Jeff VanderMeer’s ‘Authority’: revisiting a catastrophe
“Authority,” the second installment in Jeff VanderMeer’s Southern Reach trilogy, continues the saga, as a troubleshooter investigates the disastrous fate of the expedition featured in the first volume, “Annihilation.”
Special to The Seattle Times
by Jeff VanderMeer
Farrar, Straus and Giroux, 352 pp., $15
Though “Authority” delves further into the lush mysteries of Area X than “Annihilation,” the first volume of his Southern Reach Trilogy, Jeff VanderMeer has set this second volume on the outskirts of that eerie place.
Control, “Authority’s” narrator, is a troubleshooter sent to its Area X outpost by the headquarters of the secretive intelligence organization known as the Southern Reach; his mission is to deconstruct the disastrous exploratory expedition the previous book describes.
Working his way through the team psychologist’s obsessive notes, uncovering a wall bearing her scrawled copy of the poetry formed by mosslike creatures inhabiting Area X’s “topographical anomaly,” enduring the nauseating video of the first expedition’s violent end, Control pins his real hopes for comprehension on interrogating a simulacrum of “Annihilation’s” narrator, a biologist.
Then she — or it? — disappears, though apparently she’s only been drawn deeper into the paranoid corridors of the Southern Reach. Trashing his career, Control commits himself to finding her, and with her, he hopes, the solution to the riddle of Area X’s existence.

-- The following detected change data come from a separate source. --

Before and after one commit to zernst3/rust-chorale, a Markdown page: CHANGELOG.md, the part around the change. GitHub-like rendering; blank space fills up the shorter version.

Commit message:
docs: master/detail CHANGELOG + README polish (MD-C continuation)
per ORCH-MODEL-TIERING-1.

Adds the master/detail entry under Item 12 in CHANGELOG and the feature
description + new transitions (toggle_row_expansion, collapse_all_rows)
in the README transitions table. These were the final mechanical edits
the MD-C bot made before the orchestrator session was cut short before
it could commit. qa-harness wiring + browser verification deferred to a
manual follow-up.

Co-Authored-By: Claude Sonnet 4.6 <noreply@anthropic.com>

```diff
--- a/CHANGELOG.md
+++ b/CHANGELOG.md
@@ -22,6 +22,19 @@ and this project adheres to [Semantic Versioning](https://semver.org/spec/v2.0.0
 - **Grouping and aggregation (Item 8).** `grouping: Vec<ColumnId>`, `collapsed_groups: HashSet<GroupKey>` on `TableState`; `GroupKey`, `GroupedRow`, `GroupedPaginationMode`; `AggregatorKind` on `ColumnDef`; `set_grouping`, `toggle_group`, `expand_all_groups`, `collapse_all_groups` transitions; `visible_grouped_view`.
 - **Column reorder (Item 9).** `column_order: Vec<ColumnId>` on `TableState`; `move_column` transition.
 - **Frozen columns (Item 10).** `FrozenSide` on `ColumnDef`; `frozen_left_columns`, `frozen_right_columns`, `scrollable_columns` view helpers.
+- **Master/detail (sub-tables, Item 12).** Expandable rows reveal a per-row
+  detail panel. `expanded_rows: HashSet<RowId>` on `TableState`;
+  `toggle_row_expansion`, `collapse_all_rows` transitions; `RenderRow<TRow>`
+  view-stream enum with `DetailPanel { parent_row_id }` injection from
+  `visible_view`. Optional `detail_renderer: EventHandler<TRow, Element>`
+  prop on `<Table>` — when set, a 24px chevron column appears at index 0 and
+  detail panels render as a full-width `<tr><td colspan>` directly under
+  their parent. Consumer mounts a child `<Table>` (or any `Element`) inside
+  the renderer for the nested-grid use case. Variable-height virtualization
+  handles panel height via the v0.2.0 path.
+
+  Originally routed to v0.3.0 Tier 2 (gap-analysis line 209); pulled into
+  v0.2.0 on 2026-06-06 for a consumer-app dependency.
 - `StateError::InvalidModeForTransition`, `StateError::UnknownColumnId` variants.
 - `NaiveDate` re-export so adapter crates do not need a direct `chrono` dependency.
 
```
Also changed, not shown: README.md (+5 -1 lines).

VanderMeer’s writing continues to demonstrate the deceptive lucidity of a fever dream, recounting “Authority’s” impossible events so simply they defy disbelief. Though honey doesn’t rot and houseplants can’t survive weeks without light or water, there’s a compelling fascination in watching these small weirdnesses blossom into a worldwide catastrophe.

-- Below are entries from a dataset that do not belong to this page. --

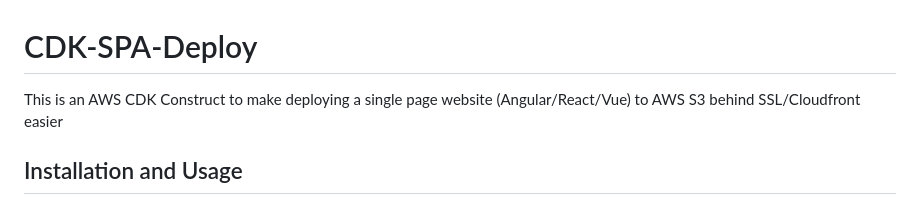
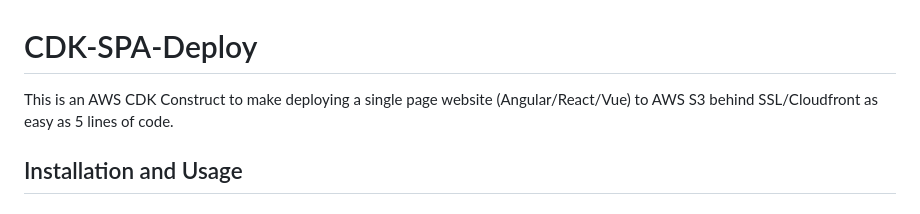
Before and after one commit to nideveloper/CDK-SPA-Deploy, a Markdown page: README.md, the part around the change printed below. Rendered like a GitHub page.

```diff
--- a/README.md
+++ b/README.md
@@ -1,6 +1,6 @@
 # CDK-SPA-Deploy
 
-This is an AWS CDK Construct to make deploying a single page website (Angular/React/Vue) to AWS S3 behind SSL/Cloudfront easier
+This is an AWS CDK Construct to make deploying a single page website (Angular/React/Vue) to AWS S3 behind SSL/Cloudfront as easy as 5 lines of code.
 
 
 ## Installation and Usage
```
Also changed, not shown: other parts of README.md (+6 -0 lines), img/fromHostedZone.PNG (added), 4 other files.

To appreciate “Authority” fully, you should first read “Annihilation,” published in February of this year. To learn how the Southern Reach Trilogy ends, you’ll only have till the September 2014 publication of its third volume, “Acceptance,” to wait.
Nisi Shawl reviews science fiction for The Seattle Times.